Last week Russ Bone gave a seminar on Attachment in Adoption here in Colorado Springs - it was great and I would recommend this type of education to anyone dealing with kids from hard places. By hard places I am thinking of any child who endured high stress or exposures to drugs/alcohol/tobacco in utero, those who were neglected or abused in their original homes or those who have moved through the foster care/orphanage systems. Basically any child who's normal neurological development was impaired in those first few years after conception due to exposures, experiences or lack of experiences - which includes many of the kids we love.
Unfortunately, between the seminar last Thursday and tonight my folder has disappeared from my nightstand and I have a pretty strong hunch that one of my own kids from a hard place has hoarded it away somewhere. What that means is that I can not use my copious notes to write a nice, tight, fact filled post about the seminar - relying instead on the impact points that have stuck deepest in my brain.
Point One: Adopted kids who have been with us from infancy can still have serious attachment issues. Attachment is not just a 'feeling' or 'trust' issue it is also having the correct neurological/emotional development to process the emotions. "Getting them early' doesn't guarantee that we wont experience attachment issues.
Point Two: There is no guarantee that 'normal' two-way attachment can be expected with a child who has been traumatized prior to entering our family. As much as we want it to be within our control, it's not our decision (as parents) to determine the quality or quantity of our children's attachment.

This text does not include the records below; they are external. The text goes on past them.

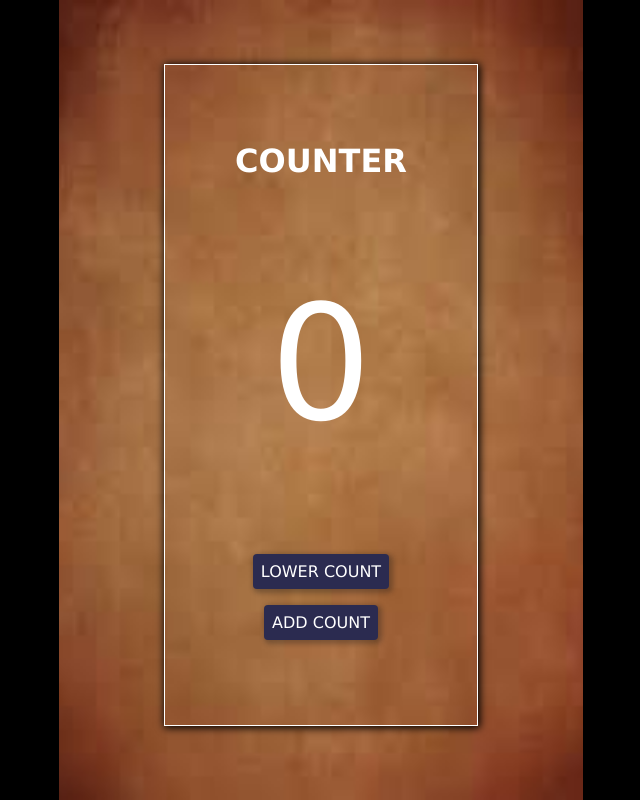
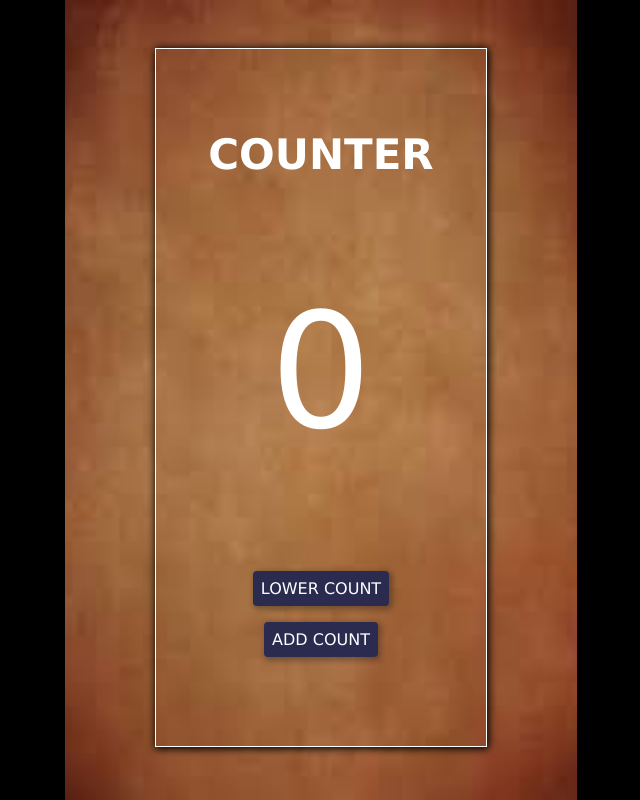
Before and after one commit to N-Endy/Javascript-Counter, a plain HTML site: page index.html in a window 1280 px wide. Shown: the whole page, without its empty margins (319-959 px from the left). Drawn offline with Linux system fonts and the light colour scheme.

Commit message:
adjusted width and font size

```diff
--- a/style.css
+++ b/style.css
@@ -19,19 +19,23 @@ body {
 .container {
     background: url('/bg2.jpeg') center center/cover;
     height: 100vh;
-    width: 41%;
+    width: 40%;
     margin: 0 auto;
-    padding-top: 4rem;
+    padding-top: 3rem;
 }
 
 .container .box {
     border: 1px solid white;
-    width: 60%;
-    height: 90%;
+    width: 65%;
+    height: 93%;
     margin: auto;
     padding: 2rem 0;
     color: white;
     box-shadow: 1px 1px 8px 1px black;
+}
+
+.container .box h1 {
+    font-size: 42px;
 }
 
 .container .box p {
```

Point Three: People who haven't experienced attachment issues will very rarely understand what we are living with. I can't be mad at them for judging my parenting or my kids behavior - they are simply ignorant and I don't have time to worry too much about educating the general public (except through blogging!)

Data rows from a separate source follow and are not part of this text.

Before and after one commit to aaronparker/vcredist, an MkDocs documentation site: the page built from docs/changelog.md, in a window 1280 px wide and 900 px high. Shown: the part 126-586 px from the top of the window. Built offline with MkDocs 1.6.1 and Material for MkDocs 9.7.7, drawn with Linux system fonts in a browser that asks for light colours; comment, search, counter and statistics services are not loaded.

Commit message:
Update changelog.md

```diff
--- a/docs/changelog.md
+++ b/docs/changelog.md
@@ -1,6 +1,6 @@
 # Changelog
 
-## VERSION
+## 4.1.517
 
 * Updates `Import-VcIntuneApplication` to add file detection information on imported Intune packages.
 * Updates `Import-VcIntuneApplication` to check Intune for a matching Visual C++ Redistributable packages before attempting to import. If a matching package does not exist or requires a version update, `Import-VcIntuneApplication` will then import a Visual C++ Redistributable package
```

Point Four: There can be a very physical, very real medical aspect to the attachment issues that our children exhibit. Because of their early exposures/experiences they may not have enough of the appropriate receptors to receive the hormones that they need to experience and develop the attachment that we crave. (This is where I want my notes!)
Point Five: Attachment is a life long challenge for many people and something that we need to recognize with more weight within the adoption community. It's real, it can be devastating and it's just a fact we should expect when adopting children from hard places.